(Excerpted records)
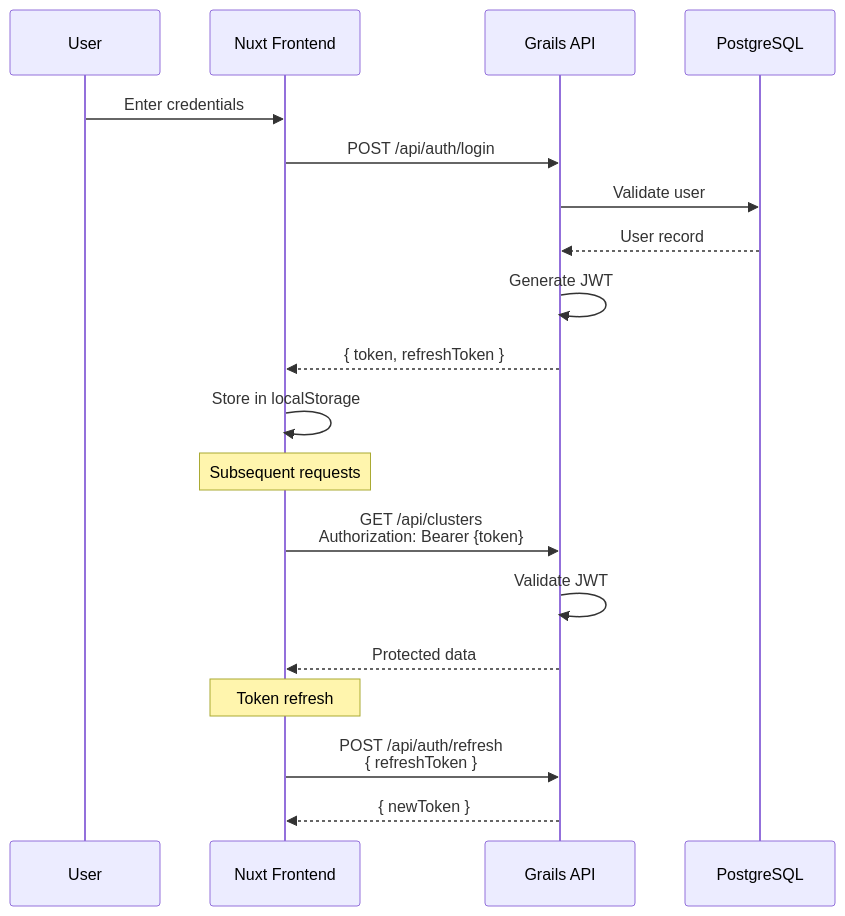
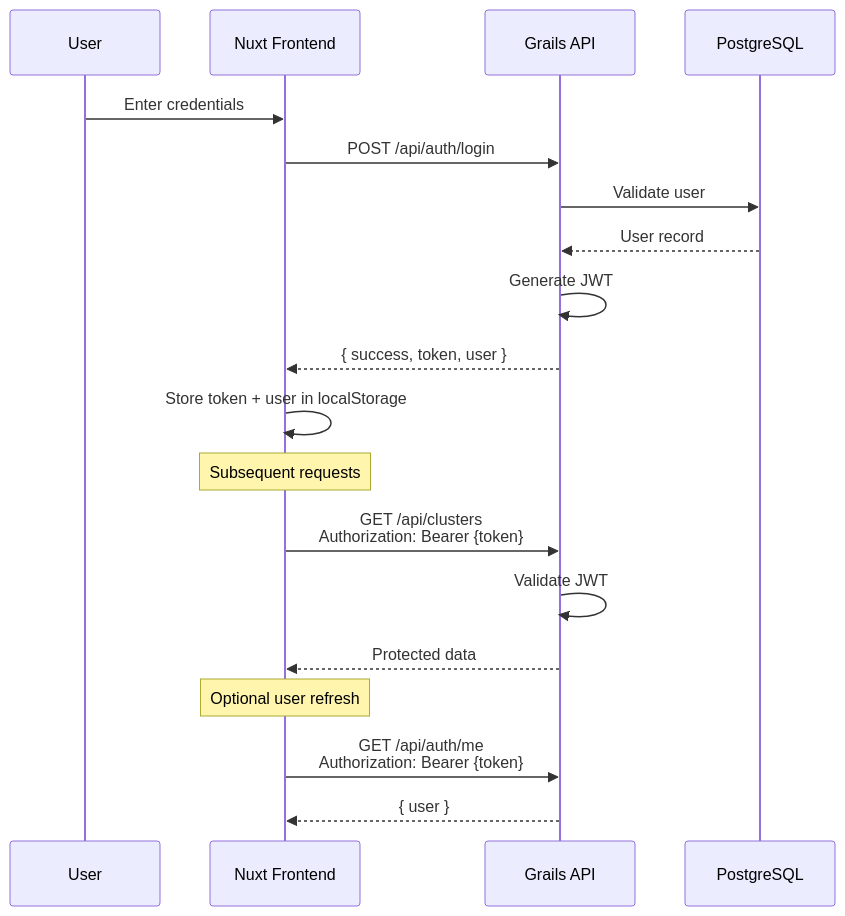
One commit to Bphissles/brand-sentiment-analysis changed the sixth of 7 diagrams in docs/ARCHITECTURE.md. Above: the diagram before and after it, drawn with Mermaid. The commit also changed other lines of this file and 6 other files, not shown here.

````diff
--- a/docs/ARCHITECTURE.md
+++ b/docs/ARCHITECTURE.md
@@ -231,26 +236,26 @@
 ```mermaid
 sequenceDiagram
     participant User
     participant Nuxt as Nuxt Frontend
     participant Grails as Grails API
     participant DB as PostgreSQL
 
     User->>Nuxt: Enter credentials
     Nuxt->>Grails: POST /api/auth/login
     Grails->>DB: Validate user
     DB-->>Grails: User record
     Grails->>Grails: Generate JWT
-    Grails-->>Nuxt: { token, refreshToken }
-    Nuxt->>Nuxt: Store in localStorage
+    Grails-->>Nuxt: { success, token, user }
+    Nuxt->>Nuxt: Store token + user in localStorage
 
     Note over Nuxt: Subsequent requests
 
     Nuxt->>Grails: GET /api/clusters<br/>Authorization: Bearer {token}
     Grails->>Grails: Validate JWT
     Grails-->>Nuxt: Protected data
 
-    Note over Nuxt: Token refresh
+    Note over Nuxt: Optional user refresh
 
-    Nuxt->>Grails: POST /api/auth/refresh<br/>{ refreshToken }
-    Grails-->>Nuxt: { newToken }
+    Nuxt->>Grails: GET /api/auth/me<br/>Authorization: Bearer {token}
+    Grails-->>Nuxt: { user }
 ```
````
(End Excerpted records)
* [Work order]: Show all lines above containing "localStorage".

* [Solved problem]:
-    Nuxt->>Nuxt: Store in localStorage
+    Nuxt->>Nuxt: Store token + user in localStorage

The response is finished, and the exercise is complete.